The pines are admired for their elongated leaves that separate like thick flat needles allowing sunlight to pass and through this, they provide natural feng shui harmony. Rare and fleshy red seeds represent ‘disciples’ of the Buddha’ assuring its owner of never being improvised, this side of the grave.

Most Chinese once too poor to afford a live Luohansong, placed hope in plastic replicas. Something must have worked. Today those tiny fake trees are quickly being replaced by live versions albeit many still small, popular among apartment dwellers. Potted pines luckily grow slow but before getting so large residents have to move or can sell one for a Christmas tree, removing from soil, a root-ball prune turns the little beauty into Bonsai life and the Luck lives on.

To test the validity of Good Luck pines, I contacted 14 American nurseries looking for a Lucky tree. Finally a kind humanitarian named Dave at http://davesgarden.com recommended 3 Asian Nurseries and sent web links to all.
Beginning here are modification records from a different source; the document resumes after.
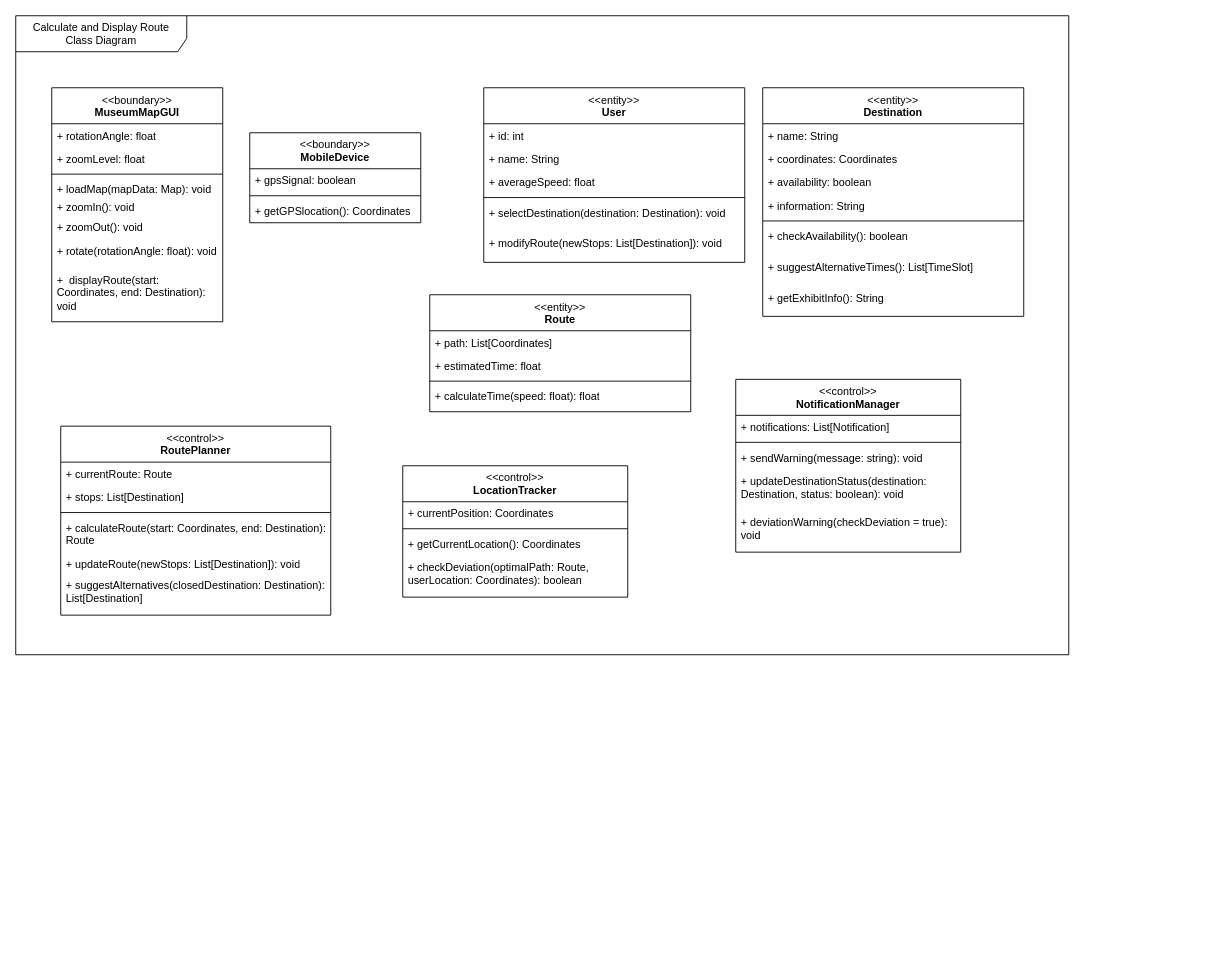
gsklaven/MusePath keeps this draw.io diagram as Class Diagrams/Calculate and Display Route.drawio. Above is the earlier version. Source tidied: cells renumbered, new cells numbered last; positions are measured from the earlier drawing's top-left corner, leaving out a move shared by most shapes. Both pictures are drawn from the tidied source at 90%, with x=0, y=0 at pixel (15, 15).
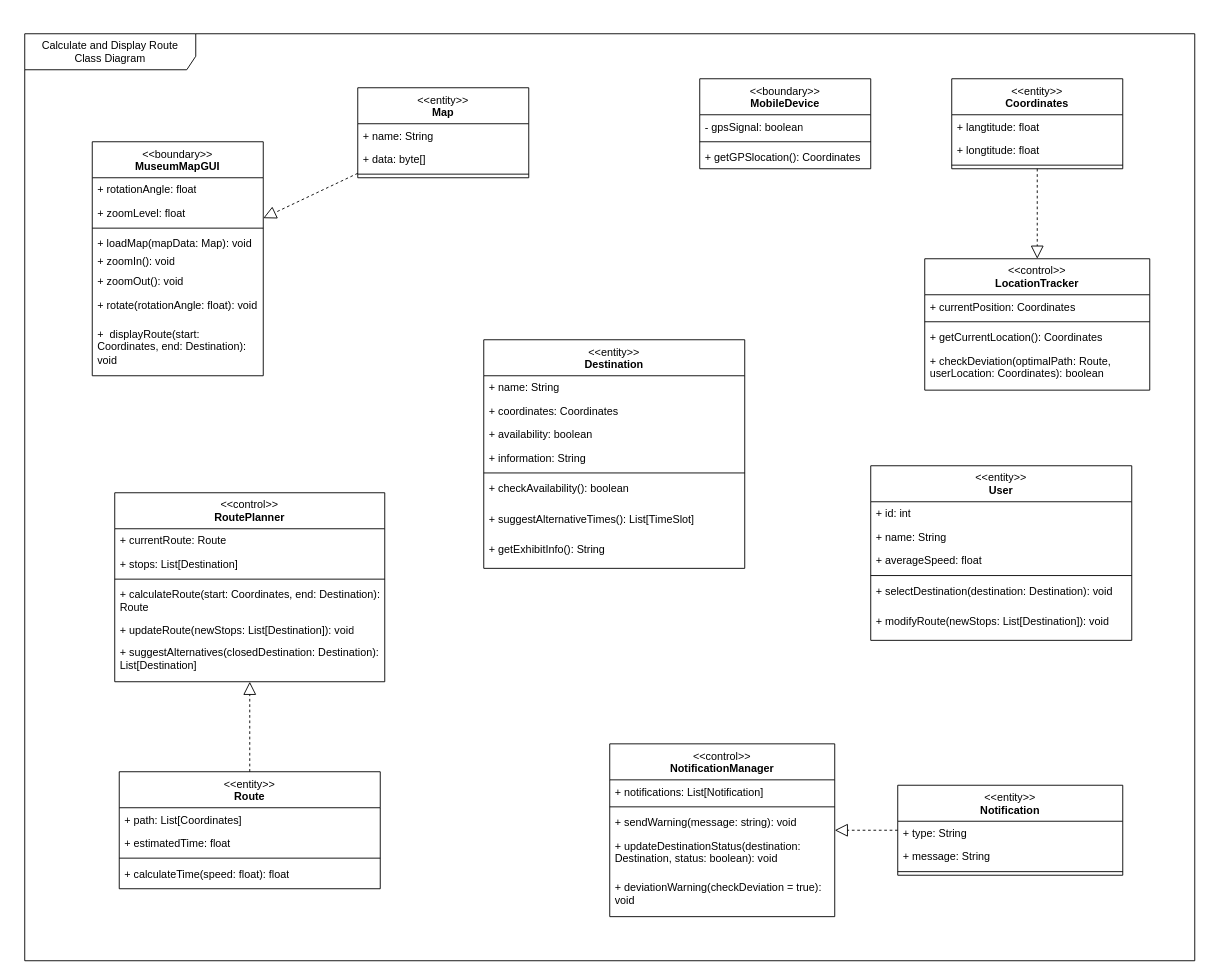
The same diagram, later.

Commit message:
finalize and start connections

Diff of the diagram source:
```diff
@@
     <mxCell id="2" value="&lt;div&gt;&lt;span style=&quot;font-weight: normal;&quot;&gt;&amp;lt;&amp;lt;boundary&amp;gt;&amp;gt;&lt;/span&gt;&lt;/div&gt;MuseumMapGUI" style="swimlane;fontStyle=1;align=center;verticalAlign=top;horizontal=1;startSize=40;whiteSpace=wrap;html=1;" parent="1" vertex="1">
-      <mxGeometry x="40" y="80" width="190" height="260" as="geometry" />
+      <mxGeometry x="85" y="140" width="190" height="260" as="geometry" />
     </mxCell>
@@
     <mxCell id="11" value="Calculate and Display Route&lt;div&gt;Class Diagram&lt;/div&gt;" style="shape=umlFrame;whiteSpace=wrap;html=1;width=190;height=40;" parent="1" vertex="1">
-      <mxGeometry width="1170" height="710" as="geometry" />
+      <mxGeometry x="10" y="20" width="1300" height="1030" as="geometry" />
     </mxCell>
     <mxCell id="12" value="&lt;div&gt;&lt;span style=&quot;font-weight: normal;&quot;&gt;&amp;lt;&amp;lt;boundary&amp;gt;&amp;gt;&lt;/span&gt;&lt;/div&gt;MobileDevice" style="swimlane;fontStyle=1;align=center;verticalAlign=top;horizontal=1;startSize=40;whiteSpace=wrap;html=1;" parent="1" vertex="1">
-      <mxGeometry x="260" y="130" width="190" height="100" as="geometry" />
+      <mxGeometry x="760" y="70" width="190" height="100" as="geometry" />
     </mxCell>
-    <mxCell id="13" value="+ gpsSignal: boolean" style="text;strokeColor=none;fillColor=none;align=left;verticalAlign=top;spacingLeft=4;spacingRight=4;overflow=hidden;whiteSpace=wrap;html=1;" parent="12" vertex="1">
+    <mxCell id="13" value="- gpsSignal: boolean" style="text;strokeColor=none;fillColor=none;align=left;verticalAlign=top;spacingLeft=4;spacingRight=4;overflow=hidden;whiteSpace=wrap;html=1;" parent="12" vertex="1">
       <mxGeometry y="40" width="190" height="26" as="geometry" />
     </mxCell>
@@
     <mxCell id="16" value="&lt;div&gt;&lt;span style=&quot;font-weight: normal;&quot;&gt;&amp;lt;&amp;lt;entity&amp;gt;&amp;gt;&lt;/span&gt;&lt;/div&gt;User" style="swimlane;fontStyle=1;align=center;verticalAlign=top;horizontal=1;startSize=40;whiteSpace=wrap;html=1;" parent="1" vertex="1">
-      <mxGeometry x="520" y="80" width="290" height="194" as="geometry" />
+      <mxGeometry x="950" y="500" width="290" height="194" as="geometry" />
     </mxCell>
@@
     <mxCell id="23" value="&lt;div&gt;&lt;span style=&quot;font-weight: normal;&quot;&gt;&amp;lt;&amp;lt;entity&amp;gt;&amp;gt;&lt;/span&gt;&lt;/div&gt;Destination" style="swimlane;fontStyle=1;align=center;verticalAlign=top;horizontal=1;startSize=40;whiteSpace=wrap;html=1;" parent="1" vertex="1">
-      <mxGeometry x="830" y="80" width="290" height="254" as="geometry" />
+      <mxGeometry x="520" y="360" width="290" height="254" as="geometry" />
     </mxCell>
@@
     <mxCell id="32" value="&lt;div&gt;&lt;span style=&quot;font-weight: normal;&quot;&gt;&amp;lt;&amp;lt;entity&amp;gt;&amp;gt;&lt;/span&gt;&lt;/div&gt;Route" style="swimlane;fontStyle=1;align=center;verticalAlign=top;horizontal=1;startSize=40;whiteSpace=wrap;html=1;" parent="1" vertex="1">
-      <mxGeometry x="460" y="310" width="290" height="130" as="geometry" />
+      <mxGeometry x="115" y="840" width="290" height="130" as="geometry" />
     </mxCell>
@@
     <mxCell id="37" value="&lt;div&gt;&lt;span style=&quot;font-weight: normal;&quot;&gt;&amp;lt;&amp;lt;control&amp;gt;&amp;gt;&lt;/span&gt;&lt;/div&gt;RoutePlanner" style="swimlane;fontStyle=1;align=center;verticalAlign=top;horizontal=1;startSize=40;whiteSpace=wrap;html=1;" parent="1" vertex="1">
-      <mxGeometry x="50" y="456" width="300" height="210" as="geometry" />
+      <mxGeometry x="110" y="530" width="300" height="210" as="geometry" />
     </mxCell>
@@
     <mxCell id="44" value="&lt;div&gt;&lt;span style=&quot;font-weight: normal;&quot;&gt;&amp;lt;&amp;lt;control&amp;gt;&amp;gt;&lt;/span&gt;&lt;/div&gt;NotificationManager" style="swimlane;fontStyle=1;align=center;verticalAlign=top;horizontal=1;startSize=40;whiteSpace=wrap;html=1;" parent="1" vertex="1">
-      <mxGeometry x="800" y="404" width="250" height="192" as="geometry" />
+      <mxGeometry x="660" y="809" width="250" height="192" as="geometry" />
     </mxCell>
@@
     <mxCell id="50" value="&lt;div&gt;&lt;span style=&quot;font-weight: normal;&quot;&gt;&amp;lt;&amp;lt;control&amp;gt;&amp;gt;&lt;/span&gt;&lt;/div&gt;LocationTracker" style="swimlane;fontStyle=1;align=center;verticalAlign=top;horizontal=1;startSize=40;whiteSpace=wrap;html=1;" parent="1" vertex="1">
-      <mxGeometry x="430" y="500" width="250" height="146" as="geometry" />
+      <mxGeometry x="1010" y="270" width="250" height="146" as="geometry" />
     </mxCell>
@@
+    <mxCell id="55" value="&lt;div&gt;&lt;span style=&quot;font-weight: normal;&quot;&gt;&amp;lt;&amp;lt;entity&amp;gt;&amp;gt;&lt;/span&gt;&lt;/div&gt;Coordinates" style="swimlane;fontStyle=1;align=center;verticalAlign=top;horizontal=1;startSize=40;whiteSpace=wrap;html=1;" parent="1" vertex="1">
+      <mxGeometry x="1040" y="70" width="190" height="100" as="geometry" />
+    </mxCell>
+    <mxCell id="56" value="+ langtitude: float" style="text;strokeColor=none;fillColor=none;align=left;verticalAlign=top;spacingLeft=4;spacingRight=4;overflow=hidden;whiteSpace=wrap;html=1;" parent="55" vertex="1">
+      <mxGeometry y="40" width="190" height="26" as="geometry" />
+    </mxCell>
+    <mxCell id="57" value="+ longtitude: float" style="text;strokeColor=none;fillColor=none;align=left;verticalAlign=top;spacingLeft=4;spacingRight=4;overflow=hidden;whiteSpace=wrap;html=1;" parent="55" vertex="1">
+      <mxGeometry y="66" width="190" height="26" as="geometry" />
+    </mxCell>
+    <mxCell id="58" style="line;strokeWidth=1;fillColor=none;align=left;verticalAlign=middle;spacingTop=-1;spacingLeft=3;spacingRight=3;labelPosition=right;strokeColor=inherit;" parent="55" vertex="1">
+      <mxGeometry y="92" width="190" height="8" as="geometry" />
+    </mxCell>
+    <mxCell id="59" value="&lt;div&gt;&lt;span style=&quot;font-weight: normal;&quot;&gt;&amp;lt;&amp;lt;entity&amp;gt;&amp;gt;&lt;/span&gt;&lt;/div&gt;Map" style="swimlane;fontStyle=1;align=center;verticalAlign=top;horizontal=1;startSize=40;whiteSpace=wrap;html=1;" parent="1" vertex="1">
+      <mxGeometry x="380" y="80" width="190" height="100" as="geometry" />
+    </mxCell>
+    <mxCell id="60" value="+ name: String" style="text;strokeColor=none;fillColor=none;align=left;verticalAlign=top;spacingLeft=4;spacingRight=4;overflow=hidden;whiteSpace=wrap;html=1;" parent="59" vertex="1">
+      <mxGeometry y="40" width="190" height="26" as="geometry" />
+    </mxCell>
+    <mxCell id="61" value="+ data: byte[]" style="text;strokeColor=none;fillColor=none;align=left;verticalAlign=top;spacingLeft=4;spacingRight=4;overflow=hidden;whiteSpace=wrap;html=1;" parent="59" vertex="1">
+      <mxGeometry y="66" width="190" height="26" as="geometry" />
+    </mxCell>
+    <mxCell id="62" style="line;strokeWidth=1;fillColor=none;align=left;verticalAlign=middle;spacingTop=-1;spacingLeft=3;spacingRight=3;labelPosition=right;strokeColor=inherit;" parent="59" vertex="1">
+      <mxGeometry y="92" width="190" height="8" as="geometry" />
+    </mxCell>
+    <mxCell id="63" value="&lt;div&gt;&lt;span style=&quot;font-weight: normal;&quot;&gt;&amp;lt;&amp;lt;entity&amp;gt;&amp;gt;&lt;/span&gt;&lt;/div&gt;Notification" style="swimlane;fontStyle=1;align=center;verticalAlign=top;horizontal=1;startSize=40;whiteSpace=wrap;html=1;" parent="1" vertex="1">
+      <mxGeometry x="980" y="855" width="250" height="100" as="geometry" />
+    </mxCell>
+    <mxCell id="64" value="+ type: String" style="text;strokeColor=none;fillColor=none;align=left;verticalAlign=top;spacingLeft=4;spacingRight=4;overflow=hidden;whiteSpace=wrap;html=1;" parent="63" vertex="1">
+      <mxGeometry y="40" width="250" height="26" as="geometry" />
+    </mxCell>
+    <mxCell id="65" value="+ message: String" style="text;strokeColor=none;fillColor=none;align=left;verticalAlign=top;spacingLeft=4;spacingRight=4;overflow=hidden;whiteSpace=wrap;html=1;" parent="63" vertex="1">
+      <mxGeometry y="66" width="250" height="26" as="geometry" />
+    </mxCell>
+    <mxCell id="66" style="line;strokeWidth=1;fillColor=none;align=left;verticalAlign=middle;spacingTop=-1;spacingLeft=3;spacingRight=3;labelPosition=right;strokeColor=inherit;" parent="63" vertex="1">
+      <mxGeometry y="92" width="250" height="8" as="geometry" />
+    </mxCell>
+    <mxCell id="67" style="endArrow=block;dashed=1;endFill=0;endSize=12;html=1;rounded=0;" parent="1" edge="1" source="59" target="2">
+      <mxGeometry relative="1" as="geometry" />
+    </mxCell>
+    <mxCell id="68" style="endArrow=block;dashed=1;endFill=0;endSize=12;html=1;rounded=0;" parent="1" edge="1" source="63" target="44">
+      <mxGeometry relative="1" as="geometry" />
+    </mxCell>
+    <mxCell id="69" style="endArrow=block;dashed=1;endFill=0;endSize=12;html=1;rounded=0;" parent="1" edge="1" source="32" target="37">
+      <mxGeometry relative="1" as="geometry" />
+    </mxCell>
+    <mxCell id="70" style="endArrow=block;dashed=1;endFill=0;endSize=12;html=1;rounded=0;" parent="1" edge="1" source="55" target="50">
+      <mxGeometry relative="1" as="geometry" />
+    </mxCell>
```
Finally Forest Farm www.forestfarm.com proved fruitful, offering knowledgeable information, excellent prices on two different size trees, followed by good service with quick out-of-state delivery. Am certain their trees are domestic, not stolen, mine said so. Yes, I chat with my plants. I had the engineer next door give my tree a new-home pep-talk about not going into transport-transplant shock. He says my Luohansong doesn’t know Japanese.

Will it deliver Luck for me? So far, so good. I wasn’t unlucky before, it only arrived 3 days ago.

When I win the lottery, dear readers, you will be kept posted, that’s a promise. It should happen soon, now that I have a Good Luck tree.

After all, Leonardo di Vinci was a tree man, did OK – discovered bark rings reveal age, painted himself into world history so we know how lucky Leo was – well … except for that ear thing …

Claudia Strasbaugh
Claudia Strasbaugh was a freelance writer who founded Scripps Ranch/Mira Mesa Writer's Guild, was head writer for the weekly TV show "Kill 'EM With Comedy," plus California Bureau Chief for National Lotto World Magazine. Claudia also ran a nonprofit called Dinner On A Dollar. Sadly, Claudia passed away in 2015, but we are pleased to display her writing works.